    Perhaps gold is simply driven by myth making and its exalted status as a store of value is absurd at best. I, for one, most definitely don’t discount that view. But while the mainstream continues to promote that position, I’m happy to hedge my bets.

  9. The Wolf


    Awesome read…

    JC…understood… the price of gold as measured in AUD was not considered in the remit of QE2… I could say that my stockpile of $2kg frozen banana’s outdid gold in AUD terms during QE2… it means about as much…

  10. The Wolf

    JC… in hedge fund / banking terms… the AUD is considered a play on China… nothing more nothing less… it is also a nice place to park some capital and pick up reasonable interest rate…however that market is tiny in the overall scheme of things (c’mon Swannee… print a few $T !!)

    Everyone (countries, ppl, companies, etc) suffers from delusions of grandeur… in Australia, we naturally attribute outperformance to something we are doing differently… and the attribute underperformance to the “international markets”… we are but a mere pimple on a gnats ar$e…

    Am with you 100% on PM… have been in the accumulation phase… and will continue to be…

Leave a Reply

Letters will be edited for clarity, punctuation, spelling and length.
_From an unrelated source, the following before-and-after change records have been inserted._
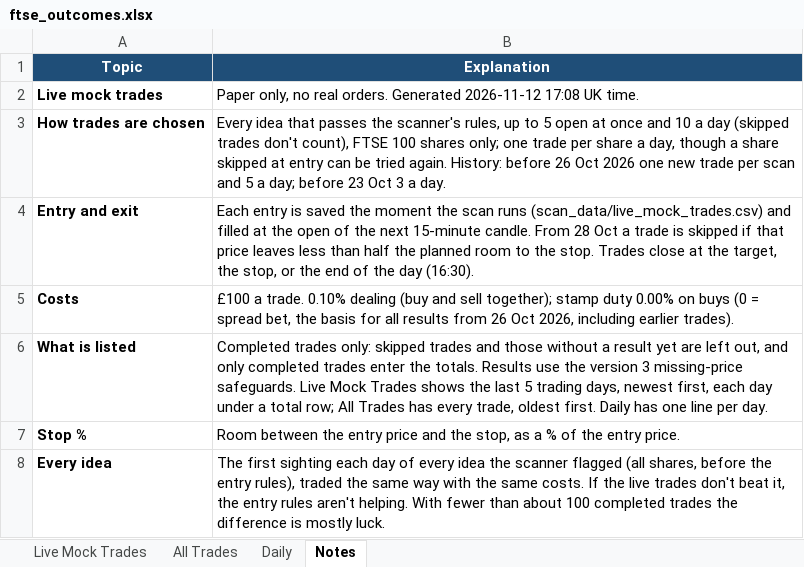
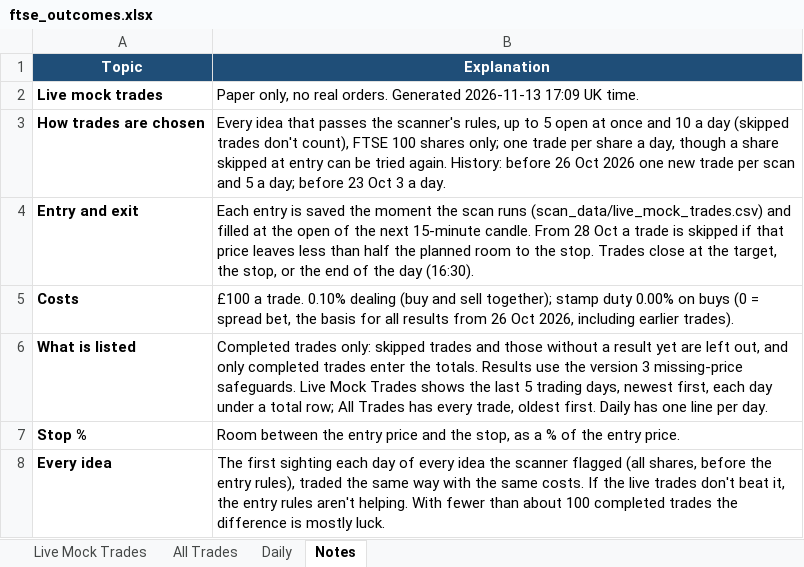
Before and after one commit to philwright210458-blip/ftse-trader, an Excel workbook: ftse_outcomes.xlsx, sheet Notes, drawn as a sheet; values as stored, in another font and other column widths than the file's, no borders; the diff names each change by its address in the sheet, - before the commit and + after, or states it on an @@ line.

```diff
--- a/ftse_outcomes.xlsx (sheet Notes)
+++ b/ftse_outcomes.xlsx (sheet Notes)
-B2 (Explanation): …orders. Generated 2026-11-12 17:08 UK time.
+B2 (Explanation): …orders. Generated 2026-11-13 17:09 UK time.
```
Also changed, not shown: sheet Live Mock Trades, sheet All Trades, sheet Daily, charts or pictures, ftse_momentum_live.xlsx, ftse_momentum_live_no_filter.xlsx, 6 other files.
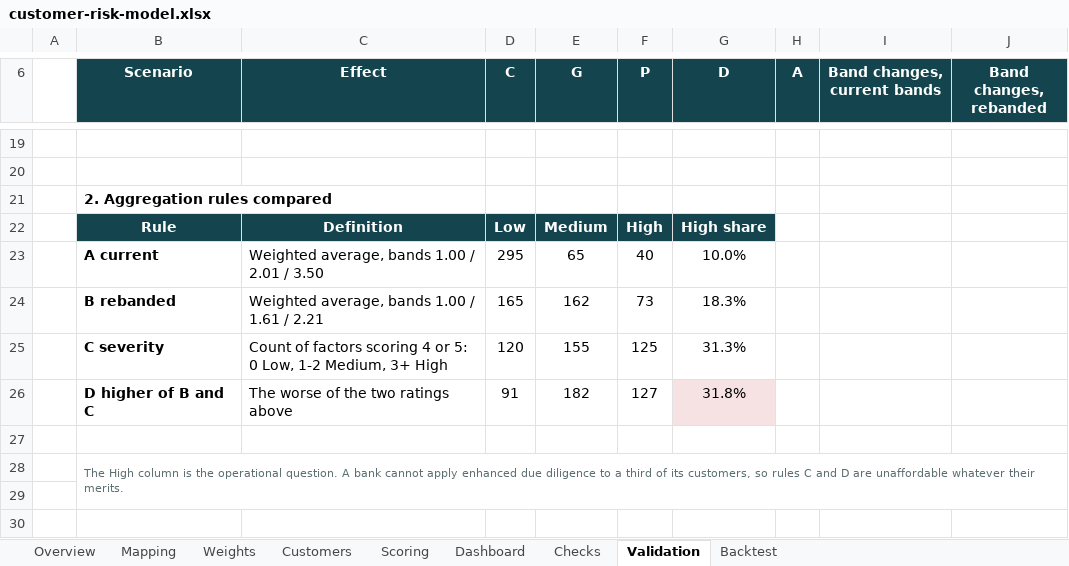
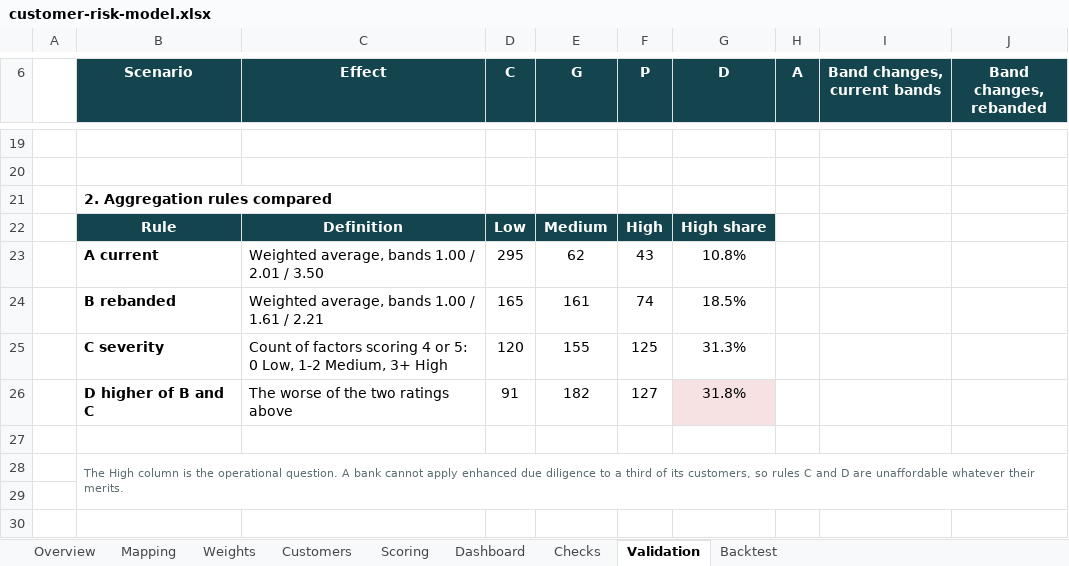
Before and after one commit to saman-barati/hindsight-cra, an Excel workbook: model/customer-risk-model.xlsx, sheet Validation, drawn as a sheet; only a part is shown, gaps mark what is left out; values as stored, in another font and other column widths than the file's, no borders; the diff names each change by its address in the sheet, - before the commit and + after, or states it on an @@ line.

```diff
--- a/model/customer-risk-model.xlsx (sheet Validation)
+++ b/model/customer-risk-model.xlsx (sheet Validation)
-E23 (G): 65
+E23 (G): 62
-F23 (P): 40
+F23 (P): 43
-G23 (D): 10.0%
+G23 (D): 10.8%
-E24 (G): 162
+E24 (G): 161
-F24 (P): 73
+F24 (P): 74
-G24 (D): 18.3%
+G24 (D): 18.5%
```
Also changed, not shown: sheet Backtest, sheet Dashboard, sheet Checks, sheet Scoring, formulas that keep their value, charts or pictures, model/risk-factor-library.xlsx.
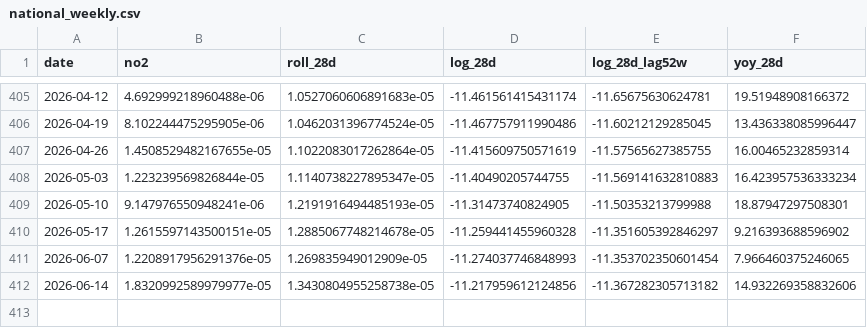
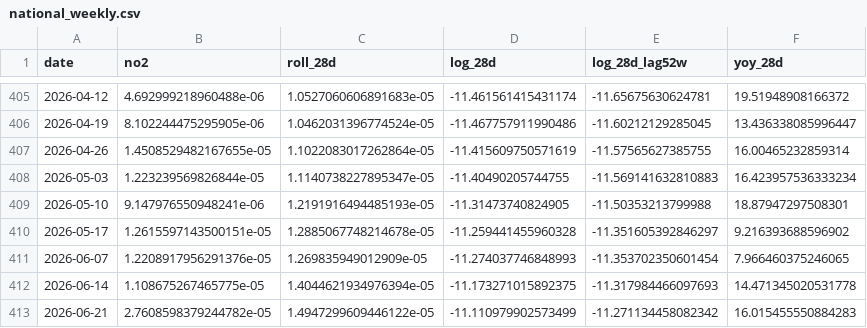
Before and after one commit to wernerhl/smog-tracker, a CSV file: data/national/national_weekly.csv, drawn as a sheet; only a part is shown, gaps mark what is left out.

```diff
--- a/data/national/national_weekly.csv
+++ b/data/national/national_weekly.csv
@@ -411,2 +411,3 @@ date,no2,roll_28d,log_28d,log_28d_lag52w,yoy_28d
 2026-06-07,1.2208917956291376e-05,1.269835949012909e-05,-11.274037746848993,-11.353702350601454,7.966460375246065
-2026-06-14,1.8320992589979977e-05,1.3430804955258738e-05,-11.217959612124856,-11.367282305713182,14.932269358832606
+2026-06-14,1.108675267465775e-05,1.4044621934976394e-05,-11.173271015892375,-11.317984466097693,14.471345020531778
+2026-06-21,2.7608598379244782e-05,1.4947299609446122e-05,-11.110979902573499,-11.271134458082342,16.015455550884283
```
Also changed, not shown: data/weekly/weekly_28d.csv, 2 other files.
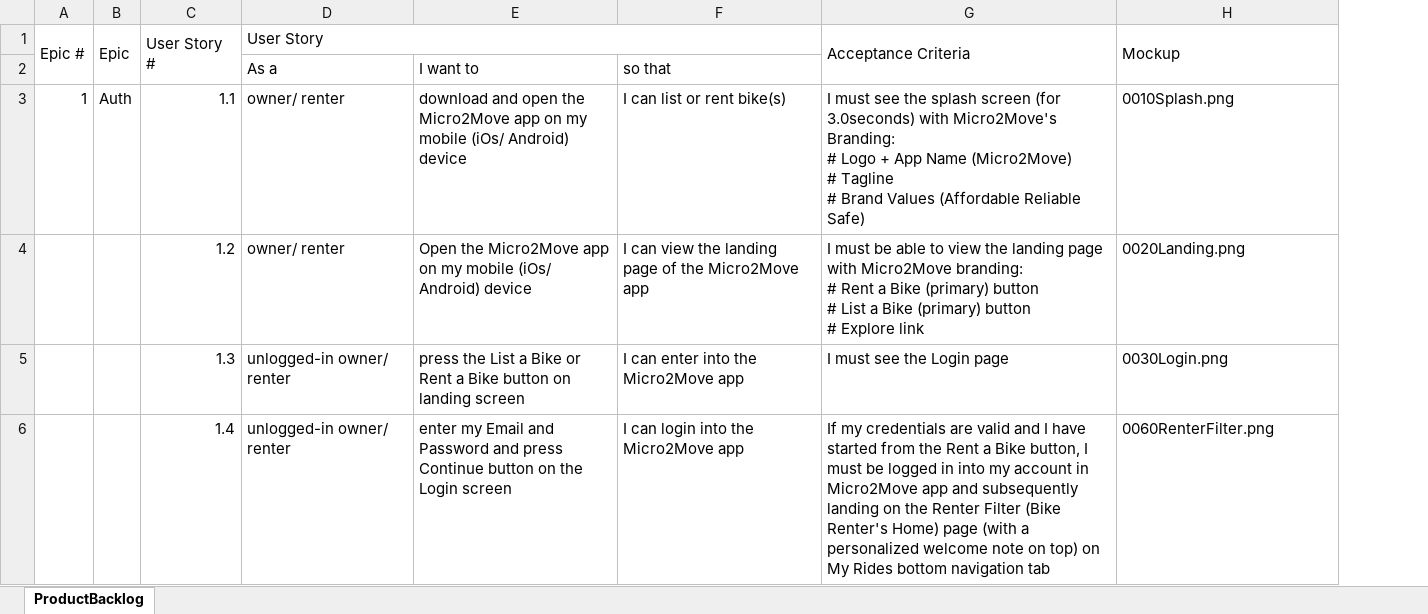
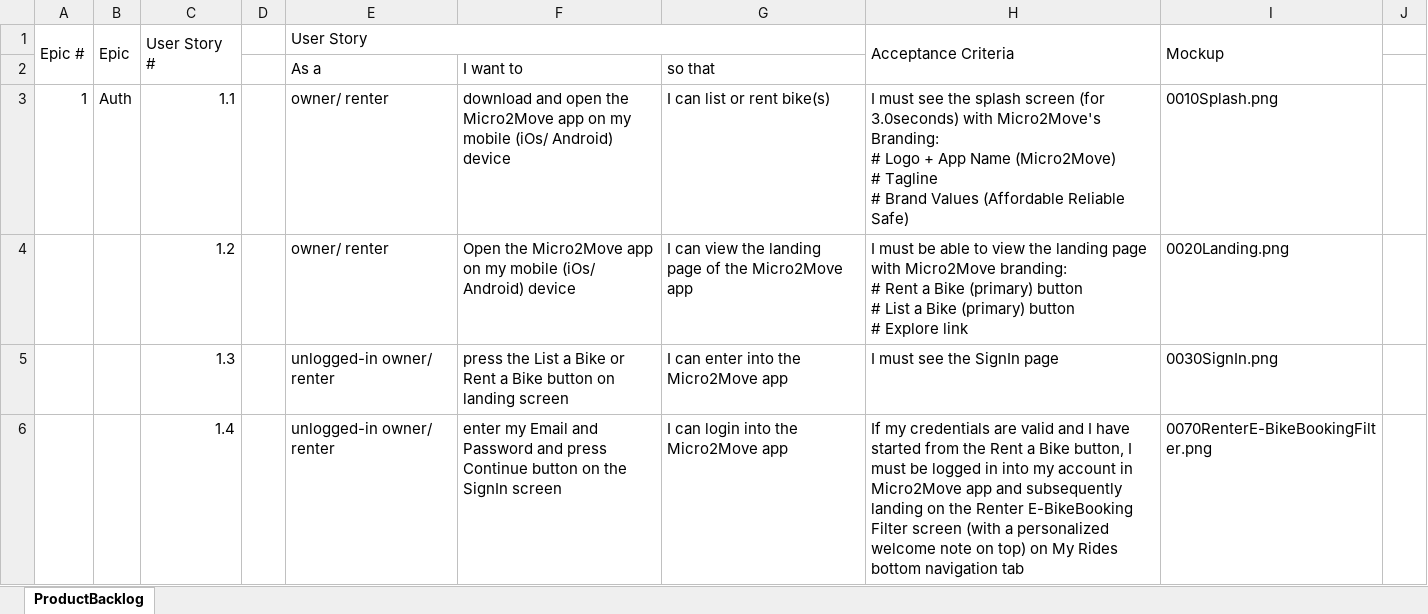
Before and after one commit to anodiamadmin/Micro2Move, an Excel workbook: BusinessAnalysis/ProductBacklog.xlsx, sheet ProductBacklog, drawn as a sheet; only a part is shown; values as stored, in another font and other column widths than the file's, no cell formats; addresses are those after the commit; the diff covers the shown part only; the diff names each change by its address in the sheet, - before the commit and + after, or states it on an @@ line.

```diff
--- a/BusinessAnalysis/ProductBacklog.xlsx (sheet ProductBacklog)
+++ b/BusinessAnalysis/ProductBacklog.xlsx (sheet ProductBacklog)
+column D, empty
+column J, empty
-H5 (Acceptance Criteria): I must see the Login page
+H5 (Acceptance Criteria): I must see the SignIn page
-I5 (Mockup): 0030Login.png
+I5 (Mockup): 0030SignIn.png
-F6: …on the Login screen
+F6: …on the SignIn screen
-H6 (Acceptance Criteria): …the Renter Filter (Bike Renter's Home) page (with a…
+H6 (Acceptance Criteria): …the Renter E-BikeBooking Filter screen (with a…
-I6 (Mockup): 0060RenterFilter.png
+I6 (Mockup): 0070RenterE-BikeBookingFilter.png
```
Also changed, not shown: 9 edited cells elsewhere in this sheet, cell formats, 1 other file.
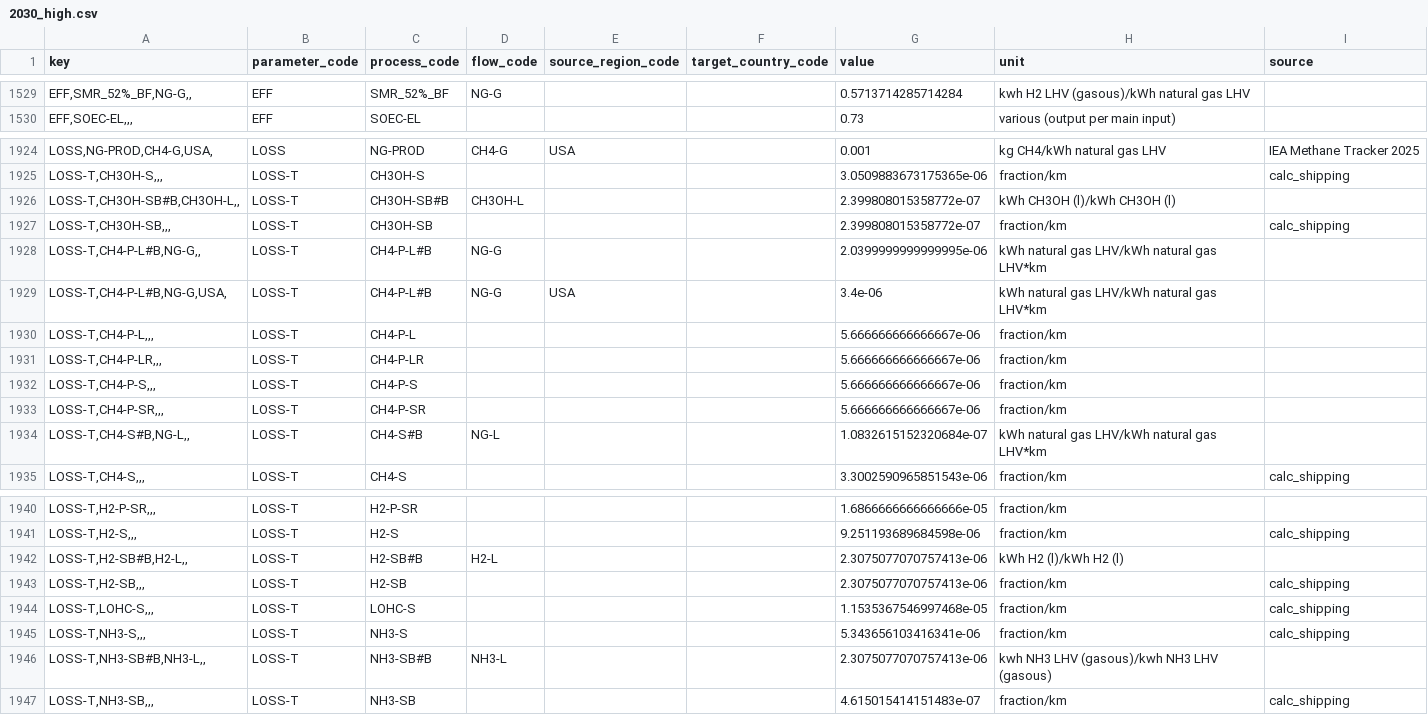
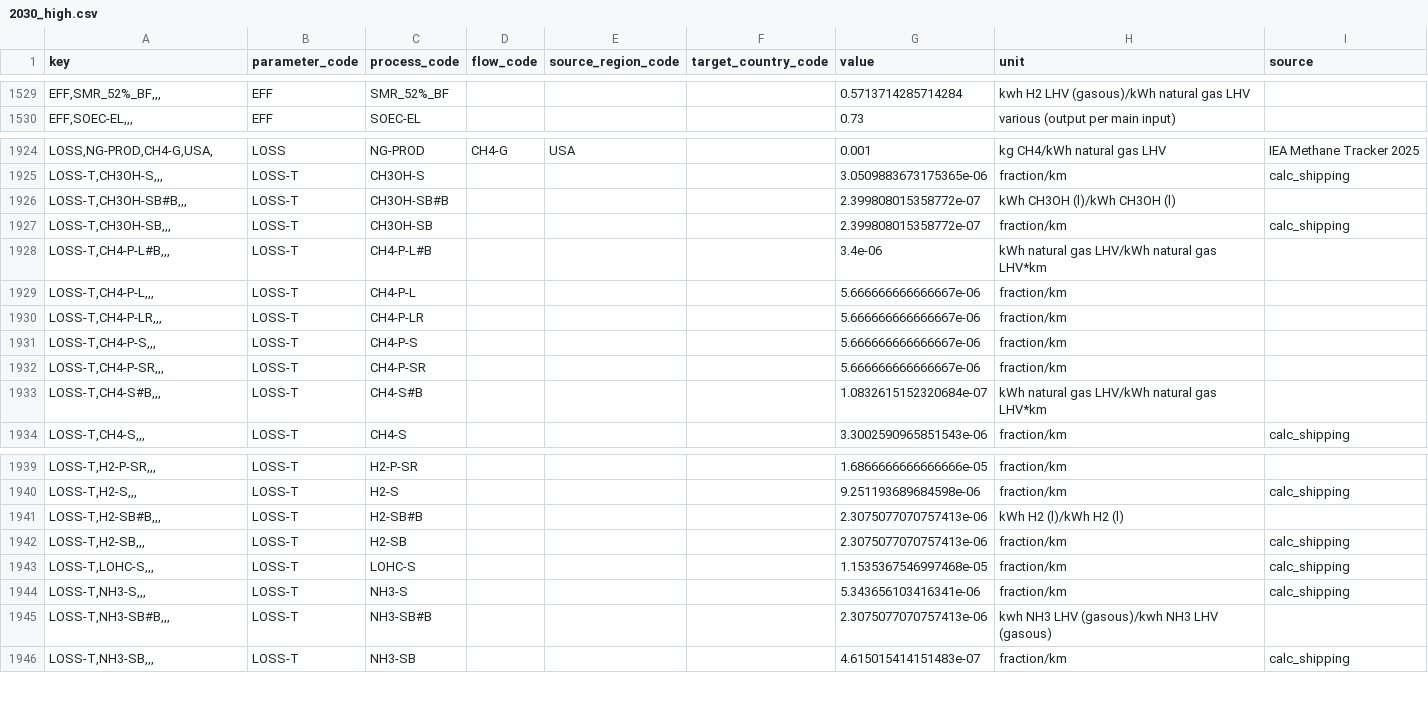
Before and after one commit to agoenergy/ptx-boa, a CSV file: ptxboa/data/2030_high.csv, drawn as a sheet; only a part is shown, gaps mark what is left out; the diff covers the shown part only.

```diff
--- a/ptxboa/data/2030_high.csv
+++ b/ptxboa/data/2030_high.csv
@@ -1529,2 +1529,2 @@ key,parameter_code,process_code,flow_code,source_region_code,target_country_code
-"EFF,SMR_52%_BF,NG-G,,",EFF,SMR_52%_BF,NG-G,,,0.5713714285714284,kwh H2 LHV (gasous)/kWh natural gas LHV,
+"EFF,SMR_52%_BF,,,",EFF,SMR_52%_BF,,,,0.5713714285714284,kwh H2 LHV (gasous)/kWh natural gas LHV,
 "EFF,SOEC-EL,,,",EFF,SOEC-EL,,,,0.73,various (output per main input),
@@ -1925,6 +1925,5 @@ key,parameter_code,process_code,flow_code,source_region_code,target_country_code
 "LOSS-T,CH3OH-S,,,",LOSS-T,CH3OH-S,,,,3.0509883673175365e-06,fraction/km,calc_shipping
-"LOSS-T,CH3OH-SB#B,CH3OH-L,,",LOSS-T,CH3OH-SB#B,CH3OH-L,,,2.399808015358772e-07,kWh CH3OH (l)/kWh CH3OH (l),
+"LOSS-T,CH3OH-SB#B,,,",LOSS-T,CH3OH-SB#B,,,,2.399808015358772e-07,kWh CH3OH (l)/kWh CH3OH (l),
 "LOSS-T,CH3OH-SB,,,",LOSS-T,CH3OH-SB,,,,2.399808015358772e-07,fraction/km,calc_shipping
-"LOSS-T,CH4-P-L#B,NG-G,,",LOSS-T,CH4-P-L#B,NG-G,,,2.0399999999999995e-06,kWh natural gas LHV/kWh natural gas LHV*km,
-"LOSS-T,CH4-P-L#B,NG-G,USA,",LOSS-T,CH4-P-L#B,NG-G,USA,,3.4e-06,kWh natural gas LHV/kWh natural gas LHV*km,
+"LOSS-T,CH4-P-L#B,,,",LOSS-T,CH4-P-L#B,,,,3.4e-06,kWh natural gas LHV/kWh natural gas LHV*km,
 "LOSS-T,CH4-P-L,,,",LOSS-T,CH4-P-L,,,,5.666666666666667e-06,fraction/km,
@@ -1933,3 +1932,3 @@ key,parameter_code,process_code,flow_code,source_region_code,target_country_code
 "LOSS-T,CH4-P-SR,,,",LOSS-T,CH4-P-SR,,,,5.666666666666667e-06,fraction/km,
-"LOSS-T,CH4-S#B,NG-L,,",LOSS-T,CH4-S#B,NG-L,,,1.0832615152320684e-07,kWh natural gas LHV/kWh natural gas LHV*km,
+"LOSS-T,CH4-S#B,,,",LOSS-T,CH4-S#B,,,,1.0832615152320684e-07,kWh natural gas LHV/kWh natural gas LHV*km,
 "LOSS-T,CH4-S,,,",LOSS-T,CH4-S,,,,3.3002590965851543e-06,fraction/km,calc_shipping
@@ -1941,3 +1940,3 @@ key,parameter_code,process_code,flow_code,source_region_code,target_country_code
 "LOSS-T,H2-S,,,",LOSS-T,H2-S,,,,9.251193689684598e-06,fraction/km,calc_shipping
-"LOSS-T,H2-SB#B,H2-L,,",LOSS-T,H2-SB#B,H2-L,,,2.3075077070757413e-06,kWh H2 (l)/kWh H2 (l),
+"LOSS-T,H2-SB#B,,,",LOSS-T,H2-SB#B,,,,2.3075077070757413e-06,kWh H2 (l)/kWh H2 (l),
 "LOSS-T,H2-SB,,,",LOSS-T,H2-SB,,,,2.3075077070757413e-06,fraction/km,calc_shipping
@@ -1945,3 +1944,3 @@ key,parameter_code,process_code,flow_code,source_region_code,target_country_code
 "LOSS-T,NH3-S,,,",LOSS-T,NH3-S,,,,5.343656103416341e-06,fraction/km,calc_shipping
-"LOSS-T,NH3-SB#B,NH3-L,,",LOSS-T,NH3-SB#B,NH3-L,,,2.3075077070757413e-06,kwh NH3 LHV (gasous)/kwh NH3 LHV (gasous),
+"LOSS-T,NH3-SB#B,,,",LOSS-T,NH3-SB#B,,,,2.3075077070757413e-06,kwh NH3 LHV (gasous)/kwh NH3 LHV (gasous),
 "LOSS-T,NH3-SB,,,",LOSS-T,NH3-SB,,,,4.615015414151483e-07,fraction/km,calc_shipping
```
Also changed, not shown: 24 edited cells elsewhere in this file, ptxboa/data/2030_low.csv, ptxboa/data/2030_medium.csv, 5 other files.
Abusive or off-topic comments will not be posted. We will not post all comments.

If you would prefer to email the editor, you can do so by sending an email to moneymorning@moneymorning.com.au

Letters will be edited for clarity, punctuation, spelling and length. Abusive or off-topic comments will not be posted. We will not post all comments.
If you would prefer to email the editor, you can do so by sending an email to letters@moneymorning.com.au